= INSTRUCTIONS FOR THE TASK =
Below are records. Find each line in them that holds the word "default" and copy it.
Segment Start: INPUT RECORDS
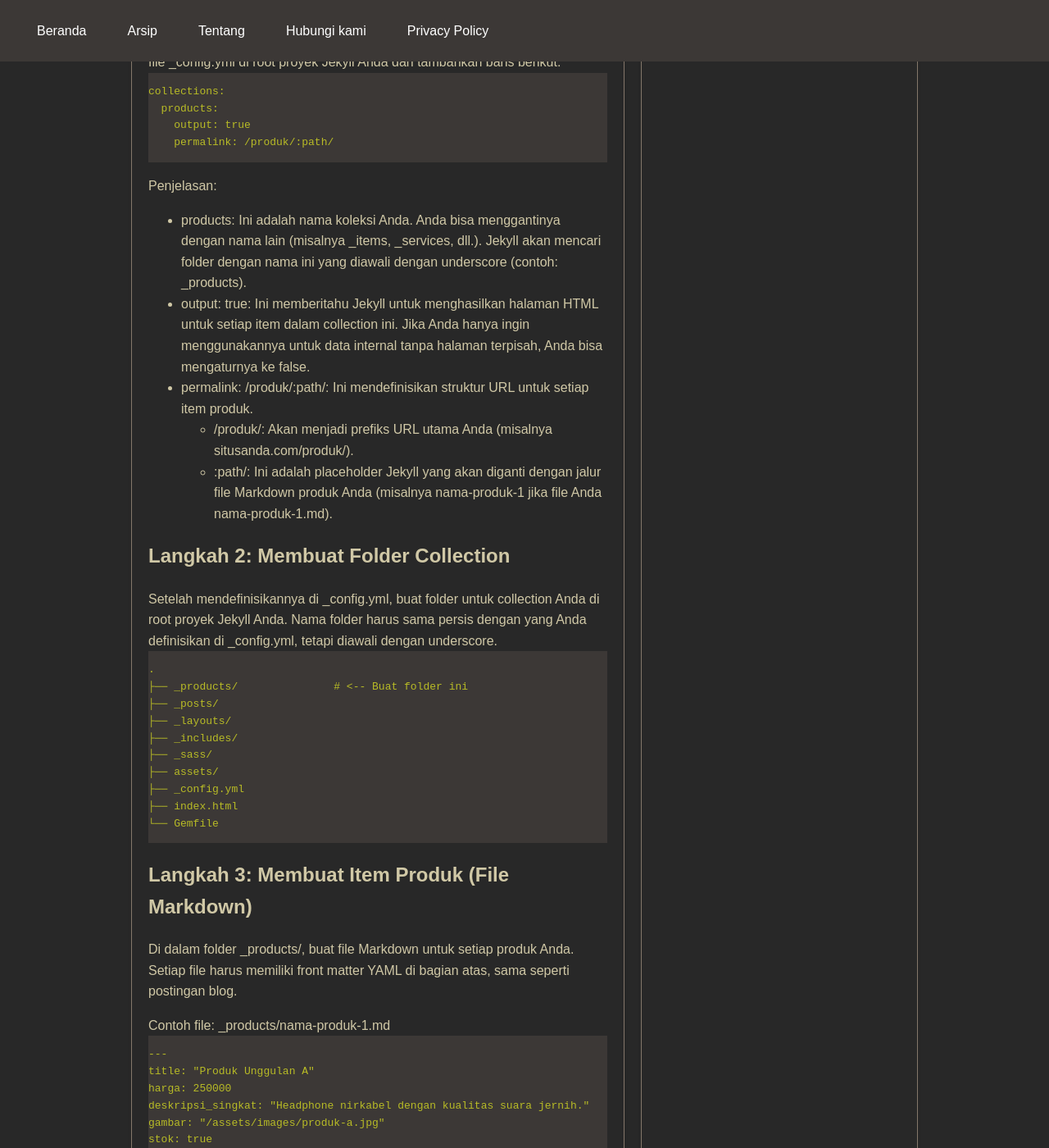
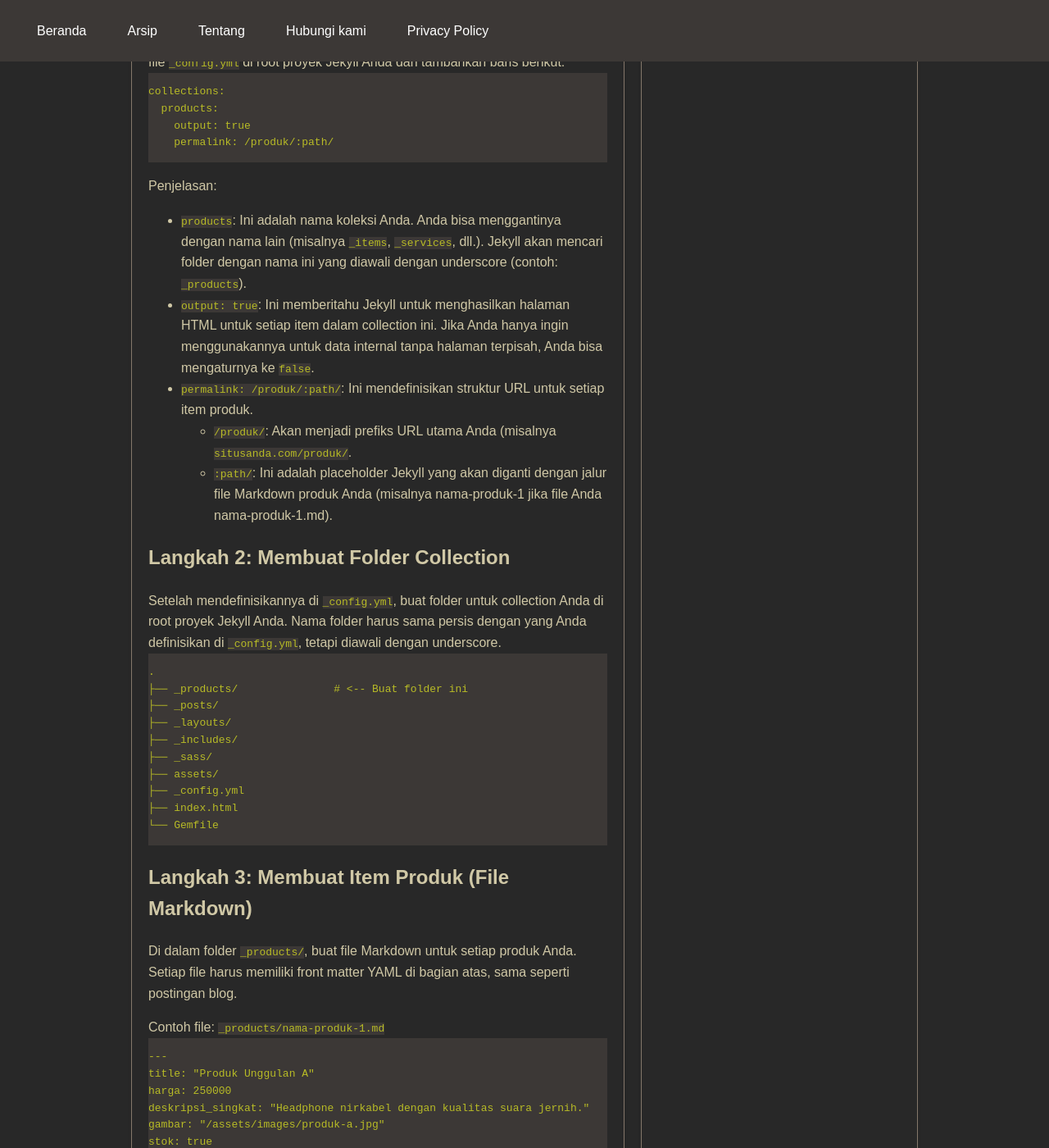
Before and after one commit to x-qmo/x-qmo.github.io, a Jekyll site: the page built from _posts/2025-05-30-menampilkan-daftar-produk-dengan-collection-jekyll.md, in a window 1280 px wide and 1400 px high, scrolled down 952 px. Shown: the whole window at 82% size. Built offline with Jekyll 4.4.1, drawn with Linux system fonts in a browser that asks for light colours; comment, search, counter and statistics services are not loaded; some of the changed text lies outside the part shown.

Commit message:
Update 2025-05-30-menampilkan-daftar-produk-dengan-collection-jekyll.md

````diff
--- a/_posts/2025-05-30-menampilkan-daftar-produk-dengan-collection-jekyll.md
+++ b/_posts/2025-05-30-menampilkan-daftar-produk-dengan-collection-jekyll.md
@@ -13,7 +13,7 @@ membuat collection produk di Jekyll adalah cara yang bagus untuk mengatur dan me
 
 ### Langkah 1: Mendefinisikan Collection di _config.yml
 
-Pertama, Anda perlu memberi tahu Jekyll tentang collection baru Anda. Buka file _config.yml di root proyek Jekyll Anda dan tambahkan baris berikut:
+Pertama, Anda perlu memberi tahu Jekyll tentang collection baru Anda. Buka file `_config.yml` di root proyek Jekyll Anda dan tambahkan baris berikut:
 
 {% raw %}
 ```
@@ -26,15 +26,15 @@ collections:
 
 Penjelasan:
 
-* products: Ini adalah nama koleksi Anda. Anda bisa menggantinya dengan nama lain (misalnya _items, _services, dll.). Jekyll akan mencari folder dengan nama ini yang diawali dengan underscore (contoh: _products).
-* output: true: Ini memberitahu Jekyll untuk menghasilkan halaman HTML untuk setiap item dalam collection ini. Jika Anda hanya ingin menggunakannya untuk data internal tanpa halaman terpisah, Anda bisa mengaturnya ke false.
-* permalink: /produk/:path/: Ini mendefinisikan struktur URL untuk setiap item produk.
-    * /produk/: Akan menjadi prefiks URL utama Anda (misalnya situsanda.com/produk/).
-    * :path/: Ini adalah placeholder Jekyll yang akan diganti dengan jalur file Markdown produk Anda (misalnya nama-produk-1 jika file Anda nama-produk-1.md).
+* `products`: Ini adalah nama koleksi Anda. Anda bisa menggantinya dengan nama lain (misalnya `_items`, `_services`, dll.). Jekyll akan mencari folder dengan nama ini yang diawali dengan underscore (contoh: `_products`).
+* `output: true`: Ini memberitahu Jekyll untuk menghasilkan halaman HTML untuk setiap item dalam collection ini. Jika Anda hanya ingin menggunakannya untuk data internal tanpa halaman terpisah, Anda bisa mengaturnya ke `false`.
+* `permalink: /produk/:path/`: Ini mendefinisikan struktur URL untuk setiap item produk.
+    * `/produk/`: Akan menjadi prefiks URL utama Anda (misalnya `situsanda.com/produk/`.
+    * `:path/`: Ini adalah placeholder Jekyll yang akan diganti dengan jalur file Markdown produk Anda (misalnya nama-produk-1 jika file Anda nama-produk-1.md).
 
 ## Langkah 2: Membuat Folder Collection
 
-Setelah mendefinisikannya di _config.yml, buat folder untuk collection Anda di root proyek Jekyll Anda. Nama folder harus sama persis dengan yang Anda definisikan di _config.yml, tetapi diawali dengan underscore.
+Setelah mendefinisikannya di `_config.yml`, buat folder untuk collection Anda di root proyek Jekyll Anda. Nama folder harus sama persis dengan yang Anda definisikan di `_config.yml`, tetapi diawali dengan underscore.
 
 {% raw %}
 ```
@@ -53,9 +53,9 @@ Setelah mendefinisikannya di _config.yml, buat folder untuk collection Anda di r
 
 ## Langkah 3: Membuat Item Produk (File Markdown)
 
-Di dalam folder _products/, buat file Markdown untuk setiap produk Anda. Setiap file harus memiliki front matter YAML di bagian atas, sama seperti postingan blog.
+Di dalam folder `_products/`, buat file Markdown untuk setiap produk Anda. Setiap file harus memiliki front matter YAML di bagian atas, sama seperti postingan blog.
 
-Contoh file: _products/nama-produk-1.md
+Contoh file: `_products/nama-produk-1.md`
 
 {% raw %}
 ```
@@ -79,7 +79,7 @@ Penjelasan:
 
 ## Langkah 4: Membuat Layout untuk Produk
 
-Buat tata letak khusus untuk menampilkan detail produk Anda. Ini mirip dengan tata letak untuk postingan blog. Buat file baru di _layouts/ misalnya _layouts/product.html.
+Buat tata letak khusus untuk menampilkan detail produk Anda. Ini mirip dengan tata letak untuk postingan blog. Buat file baru di `_layouts/` misalnya `_layouts/product.html`.
 
 {% raw %}
 ```
@@ -109,18 +109,17 @@ layout: default
 
 Penjelasan :
 
-{% raw %}
-```
-layout: default: Ini berarti tata letak product.html akan menggunakan tata letak default.html sebagai "induknya".
-{{ page.title }}, {{ page.gambar }}, {{ page.harga }}: Ini adalah cara Anda mengakses variabel yang Anda definisikan di front matter file produk (_products/nama-produk-1.md).
-{{ content }}: Ini akan merender konten Markdown yang Anda tulis di bawah front matter file produk.
-| number_with_delimiter: Ini adalah filter Liquid (bahasa template Jekyll) untuk memformat angka dengan pemisah ribuan (misalnya 250000 menjadi 250.000).
-```
-{% endraw %}
+
+
+* `layout: default`: Ini berarti tata letak product.html akan menggunakan tata letak `default.html` sebagai "induknya".
+* {% raw %}`{{ page.title }}`{% endraw %}, {% raw %}`{{ page.gambar }}`{% endraw %}, {% raw %}`{{ page.harga }}`{% endraw %}: Ini adalah cara Anda mengakses variabel yang Anda definisikan di front matter file produk (`_products/nama-produk-1.md`).
+* {% raw %}`{{ content }}`{% endraw %}: Ini akan merender konten Markdown yang Anda tulis di bawah front matter file produk.
+* {% raw %}`| number_with_delimiter`{% endraw %}: Ini adalah filter Liquid (bahasa template Jekyll) untuk memformat angka dengan pemisah ribuan (misalnya 250000 menjadi 250.000).
+
 
 ## Langkah 5: Menampilkan Daftar Produk
 
-Untuk menampilkan daftar semua produk Anda, Anda bisa membuat halaman baru (misalnya products.html atau index.html jika itu halaman beranda produk) di root proyek Anda, atau di mana pun Anda ingin menampilkan daftar tersebut.
+Untuk menampilkan daftar semua produk Anda, Anda bisa membuat halaman baru (misalnya `products.html` atau `index.html` jika itu halaman beranda produk) di root proyek Anda, atau di mana pun Anda ingin menampilkan daftar tersebut.
 
 Contoh file: products.html
 
@@ -151,21 +150,19 @@ title: "Daftar Produk Kami"
 
 Penjelasan :
 
-{% raw %}
-```
-{% assign sorted_products = site.products | sort: "title" %}: Ini mengakses semua item dari collection products (yang tersedia melalui site.products) dan mengurutkannya berdasarkan judul.
-{% for product in sorted_products %}: Ini adalah loop Liquid yang akan mengulang setiap item produk.
-{{ product.url }}: Ini akan menghasilkan URL unik untuk setiap produk (berdasarkan permalink yang Anda atur di _config.yml).
-Anda bisa mengakses semua variabel front matter (product.title, product.gambar, product.harga, product.deskripsi_singkat) di dalam loop.
-```
-{% endraw %}
+
+* {% raw %}`{% assign sorted_products = site.products | sort: "title" %}`{% endraw %}: Ini mengakses semua item dari collection products (yang tersedia melalui `site.products`) dan mengurutkannya berdasarkan judul.
+* {% raw %}`{% for product in sorted_products %}`{% endraw %}: Ini adalah loop Liquid yang akan mengulang setiap item produk.
+* {% raw %}`{{ product.url }}`{% endraw %}: Ini akan menghasilkan URL unik untuk setiap produk (berdasarkan permalink yang Anda atur di `_config.yml`).
+Anda bisa mengakses semua variabel front matter (`product.title`, `product.gambar`, `product.harga`, `product.deskripsi_singkat`) di dalam loop.
+
 
 Ringkasan Alur Kerja:
 
-* Konfigurasi: Definisikan collection di _config.yml.
-* Struktur: Buat folder _products/.
-* Konten: Tulis file Markdown individual untuk setiap produk di _products/ dengan front matter yang relevan.
-* Tampilan Detail: Buat tata letak (_layouts/product.html) untuk halaman detail setiap produk.
-* Daftar Tampilan: Buat halaman untuk menampilkan semua produk (misalnya products.html) menggunakan loop Liquid untuk mengulang site.products.
+* Konfigurasi: Definisikan collection di `_config.yml`.
+* Struktur: Buat folder `_products/`.
+* Konten: Tulis file Markdown individual untuk setiap produk di `_products/` dengan front matter yang relevan.
+* Tampilan Detail: Buat tata letak (`_layouts/product.html`) untuk halaman detail setiap produk.
+* Daftar Tampilan: Buat halaman untuk menampilkan semua produk (misalnya `products.html`) menggunakan loop Liquid untuk mengulang `site.products`.
 
-Setelah mengikuti langkah-langkah ini, jalankan bundle exec jekyll serve di terminal Anda, dan Anda akan dapat melihat collection produk Anda berfungsi!
+Setelah mengikuti langkah-langkah ini, jalankan `bundle exec jekyll serve` di terminal Anda, dan Anda akan dapat melihat collection produk Anda berfungsi!
````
Segment End: INPUT RECORDS
= RESPONSE FOR THIS EXERCISE =
@@ -109,18 +109,17 @@ layout: default
-layout: default: Ini berarti tata letak product.html akan menggunakan tata letak default.html sebagai "induknya".
+* `layout: default`: Ini berarti tata letak product.html akan menggunakan tata letak `default.html` sebagai "induknya".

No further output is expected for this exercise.